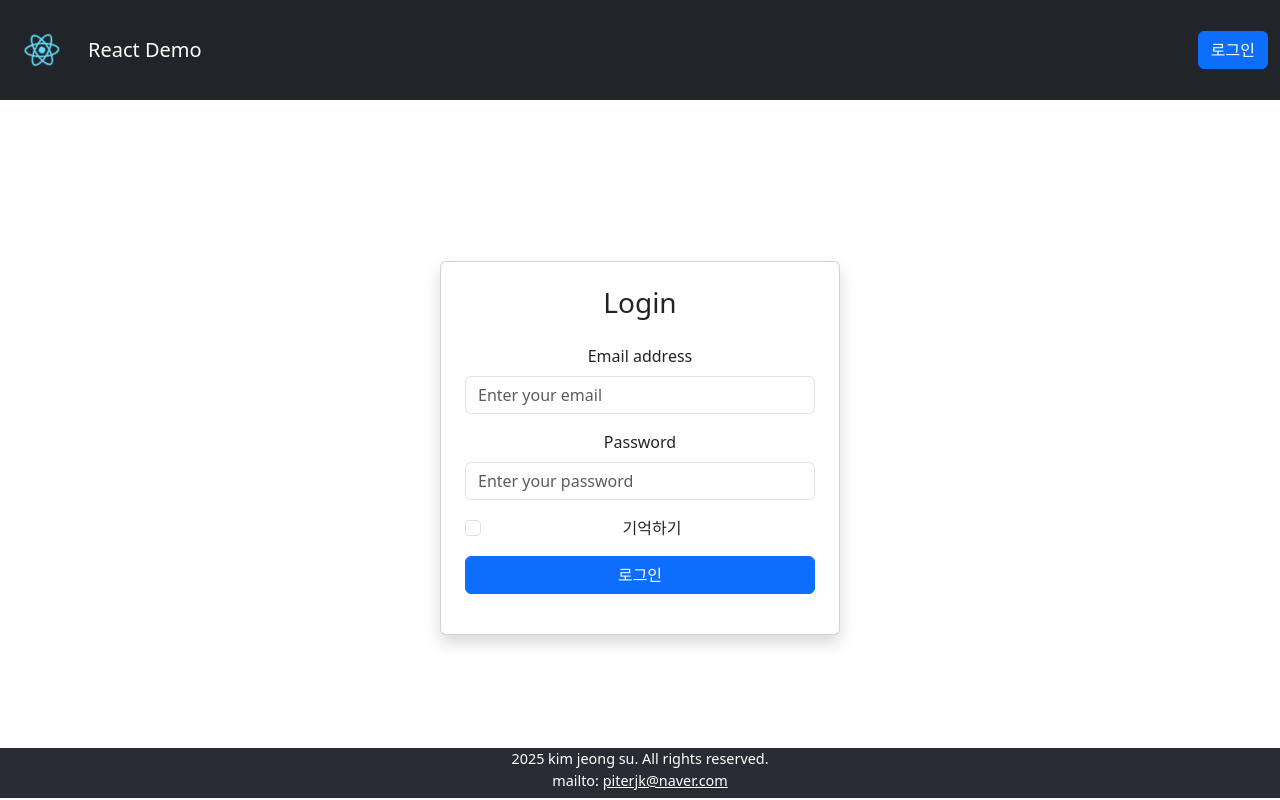
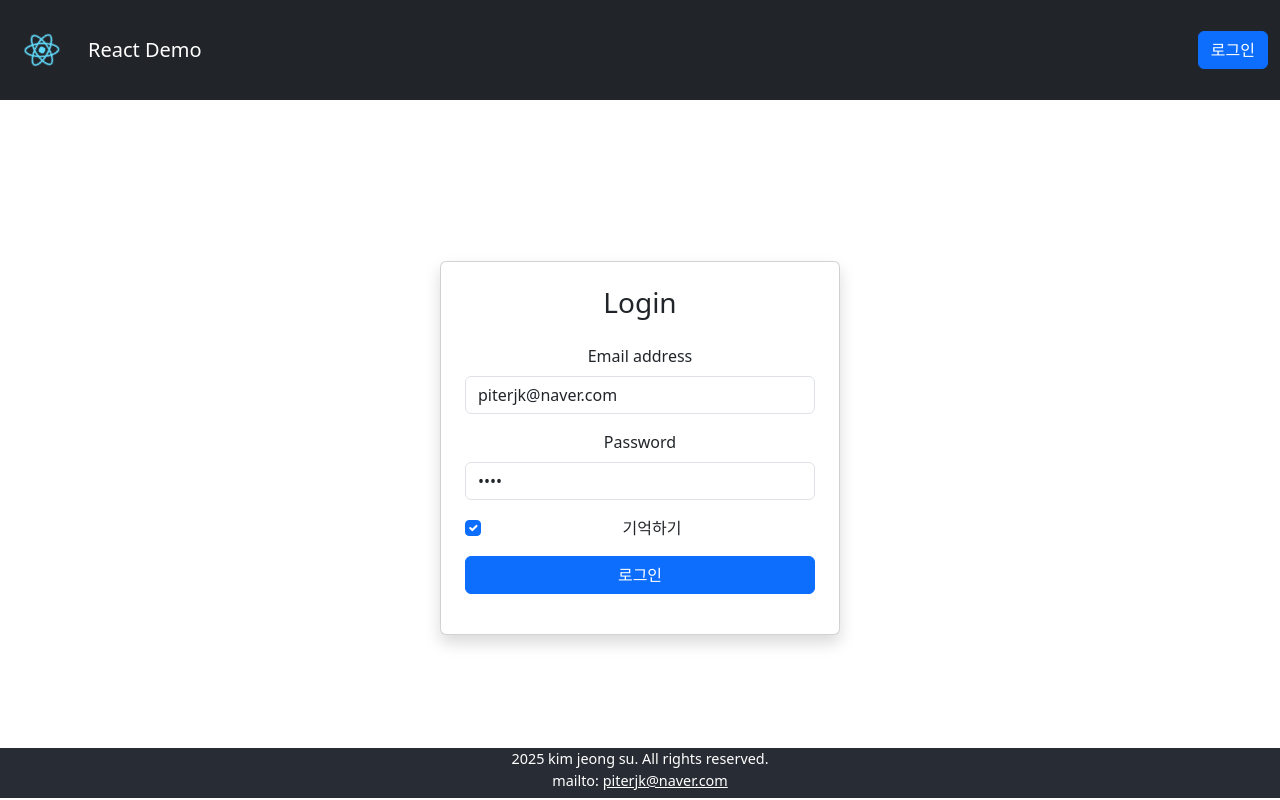
Before and after one commit to piterjk/react-demo, a React (Create React App) app: page /login in a window 1280 px wide. Built offline with nearby package versions, Linux system fonts and the light colour scheme.

Commit message:
로그인 정보 저장

```diff
--- a/src/components/login/Login.jsx
+++ b/src/components/login/Login.jsx
@@ -6,9 +6,9 @@ function Login() {
 
     const authContext = useAuth();
 
-    const [email, setEmail] = useState('');
-    const [password, setPassword] = useState('');
-    const [rememberMe, setRememberMe] = useState(false);
+    const [email, setEmail] = useState('piterjk@naver.com');
+    const [password, setPassword] = useState('1234');
+    const [rememberMe, setRememberMe] = useState(true);
 
     //login error
     const [showErrorMessage, setShowErrorMessage] = useState(false);
```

===

▶ **YOUR TASK**: Repeat the data word for word; drop the pictures.

▶ **RESPONSE TO THIS EXERCISE**:
Before and after one commit to piterjk/react-demo, a React (Create React App) app: page /login in a window 1280 px wide. Built offline with nearby package versions, Linux system fonts and the light colour scheme.

Commit message:
로그인 정보 저장

```diff
--- a/src/components/login/Login.jsx
+++ b/src/components/login/Login.jsx
@@ -6,9 +6,9 @@ function Login() {
 
     const authContext = useAuth();
 
-    const [email, setEmail] = useState('');
-    const [password, setPassword] = useState('');
-    const [rememberMe, setRememberMe] = useState(false);
+    const [email, setEmail] = useState('piterjk@naver.com');
+    const [password, setPassword] = useState('1234');
+    const [rememberMe, setRememberMe] = useState(true);
 
     //login error
     const [showErrorMessage, setShowErrorMessage] = useState(false);
```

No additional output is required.